INPUT MATERIAL

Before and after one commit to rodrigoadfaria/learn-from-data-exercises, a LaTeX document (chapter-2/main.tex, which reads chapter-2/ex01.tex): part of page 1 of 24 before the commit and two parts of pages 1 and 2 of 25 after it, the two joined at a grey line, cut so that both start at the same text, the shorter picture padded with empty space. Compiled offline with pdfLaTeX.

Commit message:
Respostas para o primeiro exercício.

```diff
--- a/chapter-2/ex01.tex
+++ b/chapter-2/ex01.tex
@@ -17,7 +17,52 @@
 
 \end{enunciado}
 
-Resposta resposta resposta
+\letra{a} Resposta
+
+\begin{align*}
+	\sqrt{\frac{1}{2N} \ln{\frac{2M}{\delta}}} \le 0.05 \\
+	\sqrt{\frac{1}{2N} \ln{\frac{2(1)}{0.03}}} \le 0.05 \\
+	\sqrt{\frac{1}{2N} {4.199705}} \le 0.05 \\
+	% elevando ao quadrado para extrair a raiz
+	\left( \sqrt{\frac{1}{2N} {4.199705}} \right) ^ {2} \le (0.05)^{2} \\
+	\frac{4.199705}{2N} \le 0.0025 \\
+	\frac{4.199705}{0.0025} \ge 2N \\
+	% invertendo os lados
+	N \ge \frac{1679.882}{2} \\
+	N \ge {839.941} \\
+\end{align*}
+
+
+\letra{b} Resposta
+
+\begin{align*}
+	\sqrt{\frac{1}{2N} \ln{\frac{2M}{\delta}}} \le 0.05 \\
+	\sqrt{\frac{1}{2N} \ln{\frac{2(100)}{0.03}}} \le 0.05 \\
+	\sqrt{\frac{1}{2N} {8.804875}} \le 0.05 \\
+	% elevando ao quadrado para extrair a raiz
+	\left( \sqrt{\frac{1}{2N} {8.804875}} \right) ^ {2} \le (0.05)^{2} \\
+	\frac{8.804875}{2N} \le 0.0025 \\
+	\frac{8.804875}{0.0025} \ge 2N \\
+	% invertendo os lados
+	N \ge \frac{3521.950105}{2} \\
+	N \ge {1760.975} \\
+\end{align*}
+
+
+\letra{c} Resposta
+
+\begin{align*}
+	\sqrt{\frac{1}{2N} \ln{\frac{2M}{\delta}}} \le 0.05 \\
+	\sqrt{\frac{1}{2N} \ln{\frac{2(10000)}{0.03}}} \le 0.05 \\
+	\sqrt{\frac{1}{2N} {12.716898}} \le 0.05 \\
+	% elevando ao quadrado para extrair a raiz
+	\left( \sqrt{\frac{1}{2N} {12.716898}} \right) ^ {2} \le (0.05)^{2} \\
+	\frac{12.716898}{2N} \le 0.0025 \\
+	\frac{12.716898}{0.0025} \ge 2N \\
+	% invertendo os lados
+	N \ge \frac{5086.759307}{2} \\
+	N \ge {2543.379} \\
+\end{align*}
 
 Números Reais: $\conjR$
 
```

EXERCISE
Each record must be output exactly, with none omitted.

REPLY
Before and after one commit to rodrigoadfaria/learn-from-data-exercises, a LaTeX document (chapter-2/main.tex, which reads chapter-2/ex01.tex): part of page 1 of 24 before the commit and two parts of pages 1 and 2 of 25 after it, the two joined at a grey line, cut so that both start at the same text, the shorter picture padded with empty space. Compiled offline with pdfLaTeX.

Commit message:
Respostas para o primeiro exercício.

```diff
--- a/chapter-2/ex01.tex
+++ b/chapter-2/ex01.tex
@@ -17,7 +17,52 @@
 
 \end{enunciado}
 
-Resposta resposta resposta
+\letra{a} Resposta
+
+\begin{align*}
+	\sqrt{\frac{1}{2N} \ln{\frac{2M}{\delta}}} \le 0.05 \\
+	\sqrt{\frac{1}{2N} \ln{\frac{2(1)}{0.03}}} \le 0.05 \\
+	\sqrt{\frac{1}{2N} {4.199705}} \le 0.05 \\
+	% elevando ao quadrado para extrair a raiz
+	\left( \sqrt{\frac{1}{2N} {4.199705}} \right) ^ {2} \le (0.05)^{2} \\
+	\frac{4.199705}{2N} \le 0.0025 \\
+	\frac{4.199705}{0.0025} \ge 2N \\
+	% invertendo os lados
+	N \ge \frac{1679.882}{2} \\
+	N \ge {839.941} \\
+\end{align*}
+
+
+\letra{b} Resposta
+
+\begin{align*}
+	\sqrt{\frac{1}{2N} \ln{\frac{2M}{\delta}}} \le 0.05 \\
+	\sqrt{\frac{1}{2N} \ln{\frac{2(100)}{0.03}}} \le 0.05 \\
+	\sqrt{\frac{1}{2N} {8.804875}} \le 0.05 \\
+	% elevando ao quadrado para extrair a raiz
+	\left( \sqrt{\frac{1}{2N} {8.804875}} \right) ^ {2} \le (0.05)^{2} \\
+	\frac{8.804875}{2N} \le 0.0025 \\
+	\frac{8.804875}{0.0025} \ge 2N \\
+	% invertendo os lados
+	N \ge \frac{3521.950105}{2} \\
+	N \ge {1760.975} \\
+\end{align*}
+
+
+\letra{c} Resposta
+
+\begin{align*}
+	\sqrt{\frac{1}{2N} \ln{\frac{2M}{\delta}}} \le 0.05 \\
+	\sqrt{\frac{1}{2N} \ln{\frac{2(10000)}{0.03}}} \le 0.05 \\
+	\sqrt{\frac{1}{2N} {12.716898}} \le 0.05 \\
+	% elevando ao quadrado para extrair a raiz
+	\left( \sqrt{\frac{1}{2N} {12.716898}} \right) ^ {2} \le (0.05)^{2} \\
+	\frac{12.716898}{2N} \le 0.0025 \\
+	\frac{12.716898}{0.0025} \ge 2N \\
+	% invertendo os lados
+	N \ge \frac{5086.759307}{2} \\
+	N \ge {2543.379} \\
+\end{align*}
 
 Números Reais: $\conjR$
 
```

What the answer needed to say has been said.